“If your neck is still sore following that 48-hour time frame, you may be suffering from a neck injury,” he says. See your doctor and let them know if you have symptoms such as redness or warmth around your neck or numbness going down to your hands or arms. “If you are suffering these symptoms, there’s a good chance it’s from a herniated disc in your neck.”
Wu adds you’ll likely notice some obvious signs when you’re injured. “Typically a neck injury will present itself as significant difficulty in moving the head around, constant pain … and numbness or tingling in the arms. These muscle spasms, pain, and difficulty at rest can disturb your concentration,” she says. “Tension in the neck is milder to moderate and can be relieved by movements that allow you to continue through your day without completely taking your mind off other things.”
Let your doctor know if you’re experiencing neck pain or think you injured your neck. They may recommend a more serious form of treatment such as medication, physical therapy, or even surgery in extreme cases. If you’re experiencing neck strain from the gym or another reason listed above, these at-home stretches may help.
Stretches to Treat Neck Pain
Wu recommends the following stretches to help alleviate neck pain. She says you can hold the stretches up to 30 seconds in each direction. “You should feel a stretch as the tight muscle tissue elongates, but do not stretch so that it is a strong pain or [it] makes you sore after. You should feel looser and lighter when done,” she notes.
- Bend your head to one side, move it down and forward toward the floor, then bend to the other side.
- Repeat in the opposite direction.
- Note: The movement is a horseshoe “U” shape.
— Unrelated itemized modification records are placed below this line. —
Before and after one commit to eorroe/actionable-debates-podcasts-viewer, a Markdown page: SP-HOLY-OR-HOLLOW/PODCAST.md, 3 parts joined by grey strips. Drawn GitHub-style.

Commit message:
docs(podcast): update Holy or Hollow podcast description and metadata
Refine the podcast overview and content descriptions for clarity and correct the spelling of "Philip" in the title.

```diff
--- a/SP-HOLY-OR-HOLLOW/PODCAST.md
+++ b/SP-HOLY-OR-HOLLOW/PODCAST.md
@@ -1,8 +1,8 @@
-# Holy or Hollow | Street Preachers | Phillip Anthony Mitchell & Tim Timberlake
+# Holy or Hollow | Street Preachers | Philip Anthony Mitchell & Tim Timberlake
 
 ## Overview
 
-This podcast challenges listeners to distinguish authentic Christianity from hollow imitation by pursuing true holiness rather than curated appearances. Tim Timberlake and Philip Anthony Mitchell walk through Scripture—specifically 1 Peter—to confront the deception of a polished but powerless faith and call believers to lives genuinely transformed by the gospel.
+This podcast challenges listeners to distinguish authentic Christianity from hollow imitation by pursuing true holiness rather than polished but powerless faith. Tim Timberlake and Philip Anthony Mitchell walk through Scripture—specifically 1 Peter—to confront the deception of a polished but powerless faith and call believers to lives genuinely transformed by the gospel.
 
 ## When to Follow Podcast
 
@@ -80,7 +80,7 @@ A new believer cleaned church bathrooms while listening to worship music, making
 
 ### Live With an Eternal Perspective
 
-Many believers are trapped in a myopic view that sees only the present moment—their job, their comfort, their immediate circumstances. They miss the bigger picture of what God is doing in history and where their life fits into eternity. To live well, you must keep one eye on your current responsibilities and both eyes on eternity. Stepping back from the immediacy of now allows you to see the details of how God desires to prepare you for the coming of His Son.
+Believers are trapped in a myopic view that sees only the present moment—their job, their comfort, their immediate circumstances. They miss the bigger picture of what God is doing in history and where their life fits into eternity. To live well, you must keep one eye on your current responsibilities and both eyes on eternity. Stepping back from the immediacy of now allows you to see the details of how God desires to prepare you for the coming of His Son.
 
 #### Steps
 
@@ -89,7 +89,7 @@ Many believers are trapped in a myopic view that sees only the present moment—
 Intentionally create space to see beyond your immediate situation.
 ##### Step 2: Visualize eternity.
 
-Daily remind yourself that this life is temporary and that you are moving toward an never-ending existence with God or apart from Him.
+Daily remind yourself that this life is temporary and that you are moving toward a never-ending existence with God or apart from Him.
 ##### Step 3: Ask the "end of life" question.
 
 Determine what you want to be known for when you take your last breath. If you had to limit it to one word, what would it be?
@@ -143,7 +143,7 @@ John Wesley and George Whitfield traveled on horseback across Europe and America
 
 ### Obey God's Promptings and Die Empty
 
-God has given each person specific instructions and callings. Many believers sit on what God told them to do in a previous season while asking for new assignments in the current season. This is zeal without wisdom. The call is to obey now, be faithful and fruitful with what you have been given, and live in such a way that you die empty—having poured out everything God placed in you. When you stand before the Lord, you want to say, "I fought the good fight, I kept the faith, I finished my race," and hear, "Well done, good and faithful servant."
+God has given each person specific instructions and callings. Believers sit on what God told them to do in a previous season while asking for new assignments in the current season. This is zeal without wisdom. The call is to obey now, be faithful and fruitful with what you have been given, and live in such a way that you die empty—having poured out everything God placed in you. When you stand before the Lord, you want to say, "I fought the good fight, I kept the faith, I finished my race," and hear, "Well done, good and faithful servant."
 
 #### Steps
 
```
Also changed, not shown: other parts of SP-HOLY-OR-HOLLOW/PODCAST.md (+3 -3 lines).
Do not bend your head backward because this compresses the spine.
- Bend your head down toward your left ear while your left-hand holds on to the opposite (right) temple, pulling your head closer to your ear with a little overpressure.
- Note: Do not bend your trunk.
- Sit with good upright posture.
- Bring both shoulders forward, up, and back in a circular motion.
- Repeat for a total of 10 times, then do 10 rotations in the opposite direction.
Other Treatment Options
In addition to stretching out, Lyndsay Hirst, a physiotherapist at Your Pilates Physio, says good old heat therapy works wonders for neck pain. “Heat is a great tool to use, and wheat bags work particularly well for neck pain because you can wrap them around the neck,” she says. “Trigger point balls can also be used against a wall to release muscle tension.”
Plus, neck pain may be a great reason to book that massage you’ve been wanting, Wu notes. “A massage helps increase fluid circulation and blood flow to the soft tissues.”